WORK REQUEST: The required result is the number of lines in this material containing the word "diff". Write that number and no other text.
Start of Block
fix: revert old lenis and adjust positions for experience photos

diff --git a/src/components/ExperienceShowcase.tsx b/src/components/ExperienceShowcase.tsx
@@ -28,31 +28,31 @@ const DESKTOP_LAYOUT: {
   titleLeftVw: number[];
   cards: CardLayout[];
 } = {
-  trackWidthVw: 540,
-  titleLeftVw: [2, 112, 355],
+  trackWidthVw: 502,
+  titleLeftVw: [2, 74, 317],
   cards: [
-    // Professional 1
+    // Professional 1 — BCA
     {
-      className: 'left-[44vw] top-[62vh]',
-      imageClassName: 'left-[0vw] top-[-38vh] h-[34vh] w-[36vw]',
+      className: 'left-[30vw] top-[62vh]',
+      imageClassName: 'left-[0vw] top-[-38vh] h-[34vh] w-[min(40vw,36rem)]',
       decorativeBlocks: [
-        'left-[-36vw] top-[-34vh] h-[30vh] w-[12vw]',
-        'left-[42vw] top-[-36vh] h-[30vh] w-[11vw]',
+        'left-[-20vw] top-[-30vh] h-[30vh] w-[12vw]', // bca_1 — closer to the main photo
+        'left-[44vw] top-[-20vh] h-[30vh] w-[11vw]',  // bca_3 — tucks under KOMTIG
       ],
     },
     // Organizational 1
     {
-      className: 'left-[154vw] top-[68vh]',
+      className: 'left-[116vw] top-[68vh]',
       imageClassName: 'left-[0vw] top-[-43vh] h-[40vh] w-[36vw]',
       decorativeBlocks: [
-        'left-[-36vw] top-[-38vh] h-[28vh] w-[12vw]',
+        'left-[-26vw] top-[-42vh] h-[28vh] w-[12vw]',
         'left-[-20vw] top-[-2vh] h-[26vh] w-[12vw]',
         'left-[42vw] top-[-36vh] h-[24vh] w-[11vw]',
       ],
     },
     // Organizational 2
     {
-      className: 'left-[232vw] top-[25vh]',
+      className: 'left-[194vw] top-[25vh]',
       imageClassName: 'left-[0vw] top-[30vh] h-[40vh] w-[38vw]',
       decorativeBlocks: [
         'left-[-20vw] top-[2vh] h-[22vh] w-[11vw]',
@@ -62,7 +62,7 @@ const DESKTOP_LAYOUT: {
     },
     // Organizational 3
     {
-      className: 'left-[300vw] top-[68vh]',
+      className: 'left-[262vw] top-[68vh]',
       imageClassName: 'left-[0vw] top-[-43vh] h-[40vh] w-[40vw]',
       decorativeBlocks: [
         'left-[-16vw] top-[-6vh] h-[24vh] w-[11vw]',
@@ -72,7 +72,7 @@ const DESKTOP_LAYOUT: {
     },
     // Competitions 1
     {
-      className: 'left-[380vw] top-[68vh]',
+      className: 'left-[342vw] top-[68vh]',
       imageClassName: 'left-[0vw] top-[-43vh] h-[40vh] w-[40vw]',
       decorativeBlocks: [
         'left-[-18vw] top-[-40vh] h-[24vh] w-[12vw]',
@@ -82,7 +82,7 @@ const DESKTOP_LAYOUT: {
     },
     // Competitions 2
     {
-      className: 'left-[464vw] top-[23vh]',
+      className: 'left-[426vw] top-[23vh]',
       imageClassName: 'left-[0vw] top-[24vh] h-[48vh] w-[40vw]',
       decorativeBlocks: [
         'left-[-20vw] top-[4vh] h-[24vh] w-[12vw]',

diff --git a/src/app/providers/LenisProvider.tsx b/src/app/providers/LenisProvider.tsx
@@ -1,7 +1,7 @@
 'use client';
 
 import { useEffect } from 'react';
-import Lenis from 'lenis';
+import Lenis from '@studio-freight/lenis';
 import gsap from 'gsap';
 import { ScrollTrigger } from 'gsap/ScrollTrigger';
End of Block
WRITTEN ANSWER: 2